WORK ORDER:
Your answer should consist of each line from the data below that contains "setConfirmPasswordError".

** Opening DATA FOR THIS TASK block **

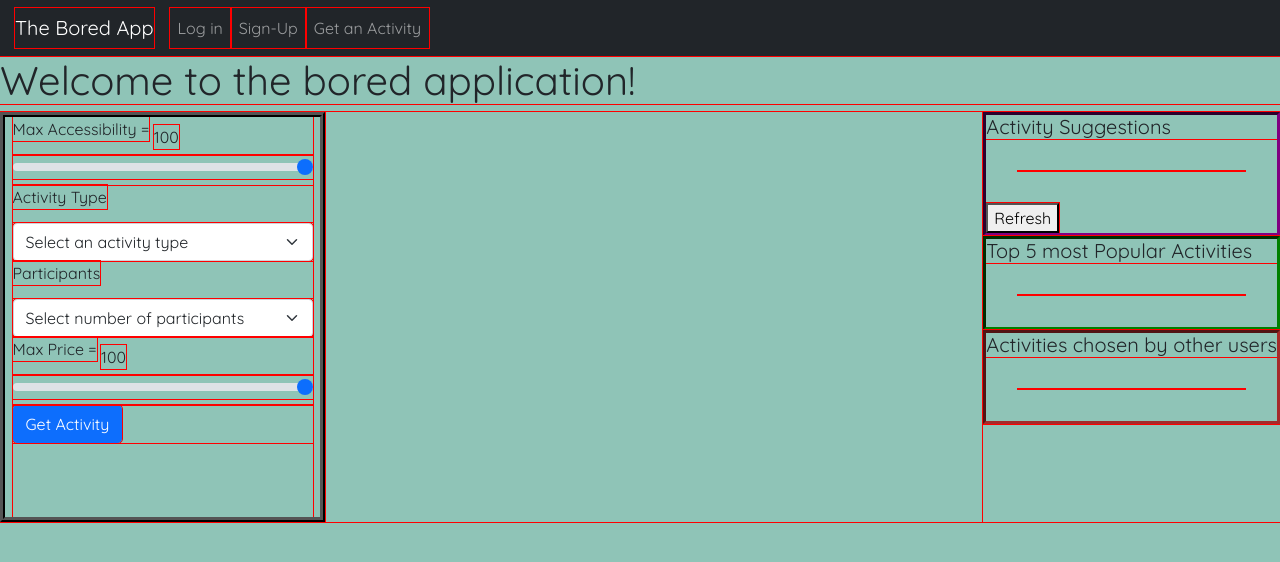
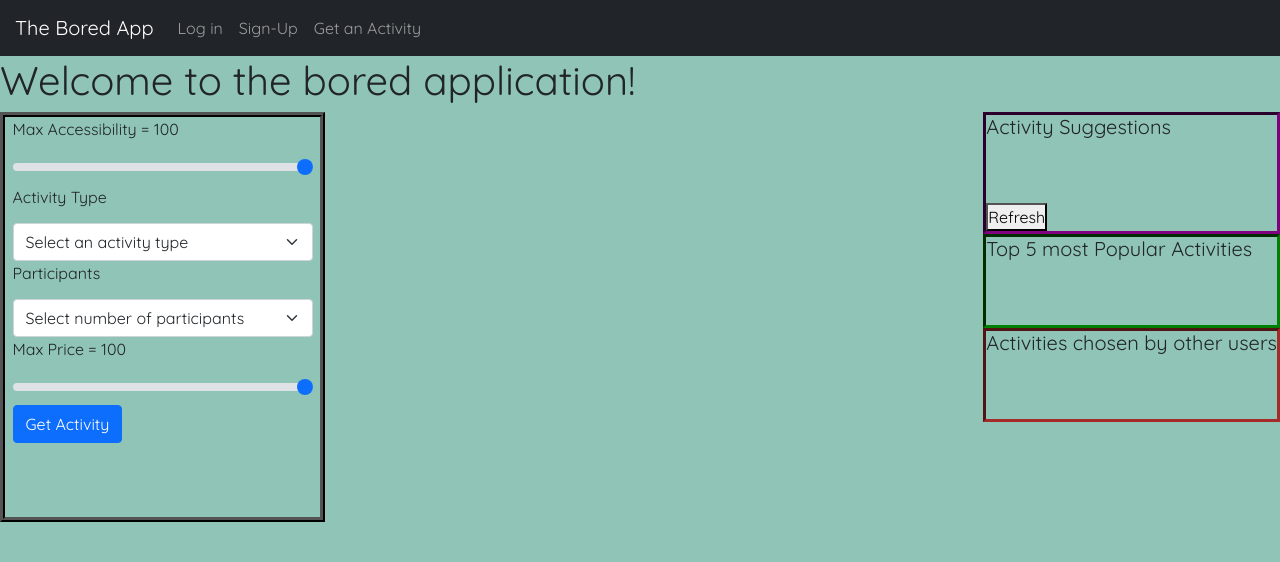
Before and after one commit to jackcodej/theboredapp, a Flask app: page / in a window 1280 px wide. Shown: the top 562 px of the page. Run offline with Flask 3, Linux system fonts and the light colour scheme; data that the repository does not hold is empty.

Commit message:
Made some CSS adjustments to homepage form, and found a bug with registration form validation

```diff
--- a/static/css/style.css
+++ b/static/css/style.css
@@ -1,8 +1,10 @@
 /* Used to properly see containers */
 * {
-    outline: 1px solid red;
+    /* outline: 1px solid red; */
     overflow-x: hidden;
     font-family: 'Quicksand', sans-serif;
+    margin: 0;
+    padding: 0;
   }
 
 .card-img-wrapper{
--- a/static/js/ajax.js
+++ b/static/js/ajax.js
@@ -10,7 +10,7 @@ function getRandomActivities(){
     .then((activityData) =>{
         for (const activity of activityData){
             targetActivityContainer.insertAdjacentHTML('beforeend',
-            `<div class="card text-white bg-dark mb-3" style="max-width: 18rem;">
+            `<div class="card text-white bg-dark mb-1" style="max-width: 18rem;">
             <div class="card-header">${activity.activity}</div>
             <div class="card-body">
             <p class="card-text">${activity.a_type}</p>
@@ -43,7 +43,7 @@ function getStoredActivities(){
     .then((activityData) =>{
         for (const activity of activityData){
             targetActivityContainer.insertAdjacentHTML('beforeend',
-            `<div class="card text-white bg-dark mb-3" style="max-width: 18rem;">
+            `<div class="card text-white bg-dark mb-1" style="max-width: 18rem;">
             <div class="card-header">${activity.activity}</div>
             <div class="card-body">
             <p class="card-text">${activity.a_type}</p>
@@ -72,7 +72,7 @@ function getPopularActivities(){
     .then((activityData) =>{
         for (const activity of activityData){
             targetActivityContainer.insertAdjacentHTML('beforeend',
-            `<div class="card text-white bg-dark mb-3" style="max-width: 18rem;">
+            `<div class="card text-white bg-dark mb-1" style="max-width: 18rem;">
             <div class="card-header">${activity.activity}</div>
             <div class="card-body">
             <p class="card-text">${activity.a_type}</p>
--- a/static/js/registration-component.jsx
+++ b/static/js/registration-component.jsx
@@ -57,11 +57,13 @@ const RegistrationForm = () => {
   // useEffect will listen to changes in variables in the defined array and run this code when is sees changes
   React.useEffect(() =>{
     // Error handling for name
+    // TODO: maybe reversing the order of error handling to be in the else will make it behave properly
     if (name !== "" && !nameValidation()){
       setNameError("Name is not valid please only use alphabetic characters, spaces are allowed")
     } else{
       setNameError("");
     }
+
     if (email !== "" && !emailValidation()){
       setTimeout(() => {
         setEmailError("Email is not valid")
@@ -69,6 +71,7 @@ const RegistrationForm = () => {
     } else{
       setEmailError("");
     }
+
     if (password !== "" && !strongPassword()){
       setTimeout(() => {
         setPasswordError("Password is not long enough, minimum of 8 characters")
@@ -76,14 +79,16 @@ const RegistrationForm = () => {
     } else{
       setPasswordError("");
     }
-    if (passwordError === "" && confirmPassword !== "" && !passwordsMatch()){
+
+    if (passwordError && confirmPassword !== "" && !passwordsMatch()){
       setTimeout(() => {
         setConfirmPasswordError("Passwords do not match")
       }, delayInSec * 1000);
     } else{
       setConfirmPasswordError("");
     }
-    if (zipcode !== "" && !zipcodeValidation){
+
+    if (zipcode !== "" && !zipcodeValidation()){
       setTimeout(() => {
         setZipcodeError("Zipcode is not a valid U.S. zipcode")
       }, delayInSec * 1000);
@@ -129,7 +134,7 @@ const RegistrationForm = () => {
             onChange={(e) => setName(e.target.value)}
             className="form-control" />
             <div className="row">
-              <div className="col-sm-2"><label className="form-label"><b>Name</b></label></div>
+              <div className="col-sm-2"><label className="form-label">Name</label></div>
               <div className="col-sm-10"><div className="reg-form-error" id="nameError">{nameError}</div></div>
             </div>
             <input type="text"
@@ -139,7 +144,7 @@ const RegistrationForm = () => {
             onChange={(e) => setEmail(e.target.value)}
             className="form-control" />
             <div className="row">
-              <div className="col-sm-2"><label className="form-label"><b>Email</b></label></div>
+              <div className="col-sm-2"><label className="form-label">Email</label></div>
               <div className="col-sm-10"><div className="reg-form-error" id="emailError">{emailError}</div></div>
             </div>
             <input type="password"
@@ -149,7 +154,7 @@ const RegistrationForm = () => {
             onChange={(e) => setPassword(e.target.value)}
             className="form-control" />
             <div className="row">
-              <div className="col-sm-2"><label className="form-label"><b>Password</b></label></div>
+              <div className="col-sm-2"><label className="form-label">Password</label></div>
               <div className="col-sm-10"><div className="reg-form-error" id="passwordError">{passwordError}</div></div>
             </div>
             <input type="password"
@@ -159,7 +164,7 @@ const RegistrationForm = () => {
             onChange={(e) => setConfirmPassword(e.target.value)}
             className="form-control" />
            <div className="row">
-              <div className="col-sm-4"><label className="form-label"><b>Confirm Password</b></label></div>
+              <div className="col-sm-4"><label className="form-label">Confirm Password</label></div>
               <div className="col-sm-8"><div className="reg-form-error" id="confirmPasswordError">{confirmPasswordError}</div></div>
             </div>
             <input type="text"
@@ -169,7 +174,7 @@ const RegistrationForm = () => {
             onChange={(e) => setZipcode(e.target.value)}
             className="form-control" />
             <div className="row">
-              <div className="col-sm-2"><label className="form-label"><b>Zipcode</b></label></div>
+              <div className="col-sm-2"><label className="form-label">Zipcode</label></div>
               <div className="col-sm-10"><div className="reg-form-error" id="zipcodeError">{zipcodeError}</div></div>
             </div>
             <div><input className="btn btn-primary" type="submit" value="Register" disabled={!isValid}/></div>
--- a/templates/homepage.html
+++ b/templates/homepage.html
@@ -20,7 +20,7 @@
             <div class="col">
               <div class="col">
                 <label for="accessibility_range" class="form-label">Max Accessibility = </label>
-                <output id="accessibility_max_value">100</output>
+                <output id="accessibility_max_value" class="form-label">100</output>
               </div>
               <input type="range" class="form-range" min="10" max="100" step="10" name="max_accessibility" value=100 oninput="accessibility_max_value.value = this.value">
             </div>
@@ -61,7 +61,7 @@
             <div class="col">
               <div class="col">
                 <label for="price_range" class="form-label">Max Price = </label>
-                <output id="max_price_value">100</output>
+                <output id="max_price_value" class="form-label">100</output>
               </div>
               <input type="range" class="form-range" min="10" max="100" step="10" value=100 name="max_price" oninput="max_price_value.value = this.value">
             </div>
@@ -74,21 +74,24 @@
 
   <!-- AJAX Internal Query Activities -->
    <div id="ajax_activity_wrapper" style="display:flex; flex-direction:column;">
+
       <div id="activity_suggestion" style="border-style:inset; border-width: 3px; border-color:purple;">
         <h5>Activity Suggestions</h5>
-        <div id="suggested_activities" style="display:flex; margin:2rem;">Placeholder</div>
+        <div id="suggested_activities" style="display:flex; flex-wrap:wrap; align-content:flex-start; margin:2rem; justify-content: space-evenly;">Placeholder</div>
         <button id="get_suggested_activities">Refresh</button>
       </div>
 
       <div id="most_popular" style="border-style:inset; border-width: 3px; border-color: green;">
         <h5>Top 5 most Popular Activities</h5>
-        <div id="popular_activities" style="display:flex;  margin:2rem;">Placeholder</div>
+        <div id="popular_activities" style="display:flex; flex-wrap:wrap; align-content:flex-start;  margin:2rem; justify-content: space-evenly;">Placeholder</div>
       </div>
 
-      <div id="all_user_activities" style="border-style:inset; border-width: 3px; border-color: brown;">
+      <div id="all_user_activities" style="border-style:inset; border-width: 3px; border-color: brown; ">
         <h5>Activities chosen by other users</h5>
-        <div id="user_activities" style="display:flex;  margin:2rem;">Placeholder</div>
+        <div id="user_activities" style="display:flex; flex-wrap:wrap; align-content:flex-start;  margin:2rem; justify-content:space-evenly;">Placeholder</div>
       </div>
+
     </div>
+
 </div>
   {% endblock %}
```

** Closing DATA FOR THIS TASK block **

YOUR RESPONSE:
         setConfirmPasswordError("Passwords do not match")
       setConfirmPasswordError("");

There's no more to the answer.